Radical Inclusivity and Just Showing Up

August 10, 2017

Originally published August 10, 2017
Shambhala Mountain Blog

Written by Cyndi Lee

The other day a friend of mine texted to cancel our lunch date. The reason, she wrote, was that her body wasn’t feeling well and was telling her it needed to rest. After wishing her a delicious nap and a speedy recovery, I couldn’t help but wonder about this conversation between her and her body. I pondered how it could be that her body is not her and, if so, who is she that isn’t a body? Of course, this brings up age-old questions about the nature of consciousness, impermanence, and the definition of the true self. But what I’m really struck with is how we separate ourselves from ourselves.

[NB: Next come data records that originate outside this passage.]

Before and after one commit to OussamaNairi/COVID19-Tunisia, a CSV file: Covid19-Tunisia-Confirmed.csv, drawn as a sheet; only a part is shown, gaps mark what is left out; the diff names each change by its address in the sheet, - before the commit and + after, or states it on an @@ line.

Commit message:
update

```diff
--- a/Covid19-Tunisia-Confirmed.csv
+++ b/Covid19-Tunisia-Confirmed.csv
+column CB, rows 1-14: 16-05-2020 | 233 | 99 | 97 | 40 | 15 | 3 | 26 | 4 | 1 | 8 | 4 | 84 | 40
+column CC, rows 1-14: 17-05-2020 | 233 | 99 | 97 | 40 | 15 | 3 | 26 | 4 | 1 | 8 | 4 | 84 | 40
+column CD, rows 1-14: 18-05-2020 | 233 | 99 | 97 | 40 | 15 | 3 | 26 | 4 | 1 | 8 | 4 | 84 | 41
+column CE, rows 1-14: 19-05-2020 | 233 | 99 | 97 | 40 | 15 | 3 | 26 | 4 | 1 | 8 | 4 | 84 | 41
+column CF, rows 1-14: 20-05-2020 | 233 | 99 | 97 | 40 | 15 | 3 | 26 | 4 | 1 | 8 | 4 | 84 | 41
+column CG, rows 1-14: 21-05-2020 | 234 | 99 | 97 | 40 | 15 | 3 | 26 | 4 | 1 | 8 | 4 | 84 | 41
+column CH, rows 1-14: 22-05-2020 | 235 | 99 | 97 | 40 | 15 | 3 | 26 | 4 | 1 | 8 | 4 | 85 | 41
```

The word yoga comes from the Sanskrit word, yuj, which is typically translated as to yoke or bind, to join, unite or re-unite. In other words, yoga is relationship. Of course, we know that mind and body are part of each other. You cannot have a body without a mind or a mind without a body. But sometimes we forget.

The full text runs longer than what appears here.